And while the Marcellus Shale has become the hotspot for fracking activity, it’s difficult to find an area throughout the nation that isn’t, in some way, tied to the industry. The Amish community in Southern Minnesota last summer joined environmental activists in their fight against the silica sand mining industry. The sand is a crucial component of the fracking process, used along with water and chemicals to break up formations thousands of feet underground, leading to the extraction of oil.
The Amish in Minnesota have a different battle. They’ve seen communities transformed, not through the mining of the sand, but through the construction that’s come along with it. Railroads, including the Farm2Rail, have proven disruptive to the Amish way of life, causing more than 3,000 members of the Amish community to rally on the side of environmentalists attempting to halt the sand mining.

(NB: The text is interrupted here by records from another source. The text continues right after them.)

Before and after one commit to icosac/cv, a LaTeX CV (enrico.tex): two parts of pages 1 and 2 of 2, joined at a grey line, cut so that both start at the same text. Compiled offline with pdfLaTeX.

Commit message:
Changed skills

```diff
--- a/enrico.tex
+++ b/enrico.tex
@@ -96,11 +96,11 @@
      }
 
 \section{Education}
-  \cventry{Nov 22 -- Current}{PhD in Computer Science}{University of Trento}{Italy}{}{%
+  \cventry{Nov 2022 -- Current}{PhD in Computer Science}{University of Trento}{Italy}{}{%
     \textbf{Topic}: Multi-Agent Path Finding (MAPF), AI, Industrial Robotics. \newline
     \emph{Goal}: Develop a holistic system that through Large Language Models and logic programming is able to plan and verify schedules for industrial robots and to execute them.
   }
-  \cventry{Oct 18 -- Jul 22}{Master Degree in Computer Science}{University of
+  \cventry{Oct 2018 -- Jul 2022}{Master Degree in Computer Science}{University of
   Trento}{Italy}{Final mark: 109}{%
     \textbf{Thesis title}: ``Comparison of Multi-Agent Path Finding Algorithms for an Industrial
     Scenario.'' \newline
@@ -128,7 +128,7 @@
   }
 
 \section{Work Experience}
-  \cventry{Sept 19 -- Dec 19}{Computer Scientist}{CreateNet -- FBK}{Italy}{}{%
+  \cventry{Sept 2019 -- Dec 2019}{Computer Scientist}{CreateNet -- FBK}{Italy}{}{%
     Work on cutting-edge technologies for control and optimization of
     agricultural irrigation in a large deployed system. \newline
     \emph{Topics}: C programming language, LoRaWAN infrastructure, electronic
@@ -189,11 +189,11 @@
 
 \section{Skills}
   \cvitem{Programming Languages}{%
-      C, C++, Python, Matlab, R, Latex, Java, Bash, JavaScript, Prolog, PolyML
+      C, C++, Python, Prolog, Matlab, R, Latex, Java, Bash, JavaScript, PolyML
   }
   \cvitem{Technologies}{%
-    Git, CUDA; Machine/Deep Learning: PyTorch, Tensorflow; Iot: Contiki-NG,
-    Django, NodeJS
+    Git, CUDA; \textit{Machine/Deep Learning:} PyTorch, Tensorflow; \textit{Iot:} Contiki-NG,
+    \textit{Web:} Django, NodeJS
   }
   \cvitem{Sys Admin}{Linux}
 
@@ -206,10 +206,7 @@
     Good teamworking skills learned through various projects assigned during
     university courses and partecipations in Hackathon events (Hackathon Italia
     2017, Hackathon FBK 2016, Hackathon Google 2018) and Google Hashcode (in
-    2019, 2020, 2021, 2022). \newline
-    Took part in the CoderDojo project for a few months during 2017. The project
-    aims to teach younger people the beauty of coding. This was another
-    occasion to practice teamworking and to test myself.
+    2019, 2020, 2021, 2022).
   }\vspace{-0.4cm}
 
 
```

If predictions regarding the future fracking in America are any indication, the U.S. is only beginning its fracking activity — and so are the Amish. According to the U.S. Energy Information Administration (EIA), the U.S. saw an increase in oil production of 760,000 barrels-per-day, putting the States on track to be world’s net exporter of oil within the next decade, even surpassing Saudi Arabia.
The oil is there, and oil companies are maneuvering their way around regulations and paying out landowners for the rights to drill. The Amish, living in the heartland of the oil fields, are likely to find themselves in the midst of the world of greed and consumption they’re trying to escape.